Gaining an accurate and complete measurement of the hindfoot alignment of a patient with adult acquired flatfoot deformity (AAFD) is difficult when using traditional clinical assessment. In a paper published in the journal Foot and Ankle Surgery, Dr. Cesar de Cesar Netto, MD, PhD, and his colleagues posit that weight-bearing cone beam computed tomography (CBCT) scanning technology may give a more complete, three-dimensional view of the deformity and its underlying causes.
In the article, “Hindfoot Alignment of Adult Acquired Flatfoot Deformity,” the team studied twenty patients with AAFD, twelve men and eight women. All participants had to undergo a clinical assessment of their hindfoot alignment and got a weight-bearing CBCT scan. After all tests were completed, the team found that the weight-bearing CBCT scans provided far more accurate, reliable and repeatable measurements than those of the clinical assessments, thus making a strong case for the use of cone beam technology in AAFD diagnosis and treatment.
In the video below, Dr. de Cesar Netto describes how WBCT assists in AAFD evaluation. “We have been finding really interesting things while studying the flat foot deformities in the weight bearing CT images, most of them related to coronal plane assessment. But it’s not just that,” Dr. Cesar de Netto says. “We are trying to use the three dimensional environment to find out how the deformity progresses.”
The problem with current practices, according to de Cesar Netto and his colleagues, is that they rely on two systems that make it difficult to obtain universally accepted results. The first is radiographic examinations. These are two-dimensional and cumbersome, with further difficulty added when trying to discern hindfoot alignment due to the complexity of the subtalar joint. Not only that, but these examinations are especially prone to improper positioning which would throw off the results. The other traditional system used for hindfoot alignment measurement is made up of a series of clinical measurements including simple visual evaluation. These measurements have consistently been shown to be inaccurate and highly variable from physician to physician.

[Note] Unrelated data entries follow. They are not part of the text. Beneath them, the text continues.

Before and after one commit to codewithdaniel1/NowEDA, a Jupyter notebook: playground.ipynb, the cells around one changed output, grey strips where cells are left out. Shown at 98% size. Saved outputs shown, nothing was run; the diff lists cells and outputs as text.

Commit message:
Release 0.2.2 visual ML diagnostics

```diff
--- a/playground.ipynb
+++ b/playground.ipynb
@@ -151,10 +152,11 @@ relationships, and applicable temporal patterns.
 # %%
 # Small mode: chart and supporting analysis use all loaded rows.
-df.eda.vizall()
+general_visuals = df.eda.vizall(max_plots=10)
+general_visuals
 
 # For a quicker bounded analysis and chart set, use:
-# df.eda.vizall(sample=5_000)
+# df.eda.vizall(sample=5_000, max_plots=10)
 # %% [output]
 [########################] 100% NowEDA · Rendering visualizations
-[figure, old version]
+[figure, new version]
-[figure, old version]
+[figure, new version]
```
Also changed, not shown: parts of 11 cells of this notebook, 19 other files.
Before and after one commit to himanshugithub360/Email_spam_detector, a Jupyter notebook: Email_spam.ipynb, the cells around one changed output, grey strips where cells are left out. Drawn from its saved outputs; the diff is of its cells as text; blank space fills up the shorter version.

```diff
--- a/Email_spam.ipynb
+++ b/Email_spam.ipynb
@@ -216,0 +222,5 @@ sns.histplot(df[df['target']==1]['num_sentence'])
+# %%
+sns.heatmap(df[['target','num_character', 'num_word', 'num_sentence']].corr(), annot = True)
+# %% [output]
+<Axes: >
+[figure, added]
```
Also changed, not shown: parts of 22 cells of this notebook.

Recent advancements in CBCT technology now allow physicians to obtain a three-dimensional, highly detailed view of a patient’s lower extremities. They also allow for a complete picture of both the soft-tissue and bone within the foot, so that no issues go overlooked. Of particular interest to the study at hand was the fact that CBCT allows for scans to be taken of the foot in a natural, weight-bearing state. As AFFD is highly dynamic, analysis of the condition with the effects of a patient’s full body weight can be immensely beneficial when developing a treatment plan.
Leading the way with weight-bearing cone beam technology is CurveBeam. The CurveBeam LineUP is revolutionizing how physicians approach diagnosis and treatment plan development as their technology provides complete views of the lower extremities with high image quality.